For American Bode Miller, bronze in the men's downhill Monday was a sign of how much his attitude toward the Winter Olympics has changed since Turin.
Whistler, British Columbia
About an hour later, he did something even more surprising: He talked about how much the Winter Olympics meant to him.
This Olympics, “I wanted to let myself get involved and be emotional about it,” he said at the post-race press conference. “It’s different … when you feel the Olympics and get a little bit scared and let that move through your whole body.”
He should know. Determined to treat the Turin Olympics just like any other race, Miller succeeded mainly in alienating most of America: He didn’t win a single medal, and – perhaps worse – he didn’t seem to care.
But when he decided this offseason to keep skiing for at least one more year, his purpose was “to race in the right fashion,” he said Monday. And that included the Olympics.
“I wanted to race with inspiration,” he added.
Four years ago, those words could have won him at least a measure of compassion from the American public, if not a medal. Monday, they did both.

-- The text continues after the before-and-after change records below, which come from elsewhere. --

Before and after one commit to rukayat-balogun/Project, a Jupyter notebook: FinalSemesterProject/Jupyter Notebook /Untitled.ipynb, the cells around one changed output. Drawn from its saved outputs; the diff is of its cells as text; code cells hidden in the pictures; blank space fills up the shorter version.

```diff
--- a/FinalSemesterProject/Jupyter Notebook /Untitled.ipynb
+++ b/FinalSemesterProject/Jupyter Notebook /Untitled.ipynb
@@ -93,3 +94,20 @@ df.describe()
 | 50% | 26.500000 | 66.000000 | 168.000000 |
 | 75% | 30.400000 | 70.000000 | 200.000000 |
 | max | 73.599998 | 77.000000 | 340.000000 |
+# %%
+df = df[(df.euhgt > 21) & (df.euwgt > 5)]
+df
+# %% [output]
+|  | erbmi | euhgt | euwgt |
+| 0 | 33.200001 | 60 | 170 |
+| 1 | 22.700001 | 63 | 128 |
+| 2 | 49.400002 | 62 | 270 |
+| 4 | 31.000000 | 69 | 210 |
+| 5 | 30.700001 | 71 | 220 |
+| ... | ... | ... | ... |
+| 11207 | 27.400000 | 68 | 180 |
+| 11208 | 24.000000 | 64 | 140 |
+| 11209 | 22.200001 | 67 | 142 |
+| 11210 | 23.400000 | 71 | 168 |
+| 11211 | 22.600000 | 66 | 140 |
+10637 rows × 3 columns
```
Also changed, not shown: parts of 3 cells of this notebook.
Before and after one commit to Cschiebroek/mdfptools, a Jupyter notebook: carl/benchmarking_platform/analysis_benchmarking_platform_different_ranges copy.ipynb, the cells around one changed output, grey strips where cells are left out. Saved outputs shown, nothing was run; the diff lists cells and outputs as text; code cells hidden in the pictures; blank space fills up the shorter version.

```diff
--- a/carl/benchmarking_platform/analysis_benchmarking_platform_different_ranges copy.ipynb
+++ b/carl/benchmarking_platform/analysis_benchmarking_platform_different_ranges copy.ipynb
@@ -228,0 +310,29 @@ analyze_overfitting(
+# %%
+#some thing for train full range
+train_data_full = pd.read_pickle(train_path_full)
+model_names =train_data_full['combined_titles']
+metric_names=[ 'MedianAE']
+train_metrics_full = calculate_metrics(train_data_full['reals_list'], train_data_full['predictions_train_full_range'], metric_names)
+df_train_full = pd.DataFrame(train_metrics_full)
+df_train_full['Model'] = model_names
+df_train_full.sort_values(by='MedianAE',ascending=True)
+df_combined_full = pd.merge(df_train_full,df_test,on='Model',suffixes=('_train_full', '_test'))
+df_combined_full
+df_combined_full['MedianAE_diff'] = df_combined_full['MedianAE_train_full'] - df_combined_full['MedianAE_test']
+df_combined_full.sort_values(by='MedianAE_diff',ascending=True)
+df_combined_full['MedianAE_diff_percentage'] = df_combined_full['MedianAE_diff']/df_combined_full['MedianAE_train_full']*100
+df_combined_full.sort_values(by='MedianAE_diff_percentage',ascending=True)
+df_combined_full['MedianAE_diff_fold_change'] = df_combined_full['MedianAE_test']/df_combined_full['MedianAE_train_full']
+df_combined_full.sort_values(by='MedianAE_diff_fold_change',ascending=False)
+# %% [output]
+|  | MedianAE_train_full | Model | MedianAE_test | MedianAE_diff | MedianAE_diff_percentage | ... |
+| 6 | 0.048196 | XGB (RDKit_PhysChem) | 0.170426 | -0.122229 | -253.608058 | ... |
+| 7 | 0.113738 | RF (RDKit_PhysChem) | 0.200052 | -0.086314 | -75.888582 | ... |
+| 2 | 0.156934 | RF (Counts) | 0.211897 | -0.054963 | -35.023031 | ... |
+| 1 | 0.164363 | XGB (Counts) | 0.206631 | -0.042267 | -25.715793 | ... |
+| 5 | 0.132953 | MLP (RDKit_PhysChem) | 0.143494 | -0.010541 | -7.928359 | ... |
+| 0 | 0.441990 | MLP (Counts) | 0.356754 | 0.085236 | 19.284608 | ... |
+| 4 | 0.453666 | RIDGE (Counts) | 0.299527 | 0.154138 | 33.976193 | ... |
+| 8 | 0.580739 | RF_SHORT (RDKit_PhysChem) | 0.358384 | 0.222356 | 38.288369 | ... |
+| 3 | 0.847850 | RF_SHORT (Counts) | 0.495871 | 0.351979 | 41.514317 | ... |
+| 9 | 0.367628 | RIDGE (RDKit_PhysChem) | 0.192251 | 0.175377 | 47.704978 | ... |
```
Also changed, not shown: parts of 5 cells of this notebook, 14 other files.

By all accounts, Miller is having fun – that quality that Americans perhaps cherish most in their Olympic athletes. Even though he was scheduled to race Saturday morning, Miller walked in the opening ceremonies Friday. (The race was the men’s downhill, which was postponed to today because of the weather.)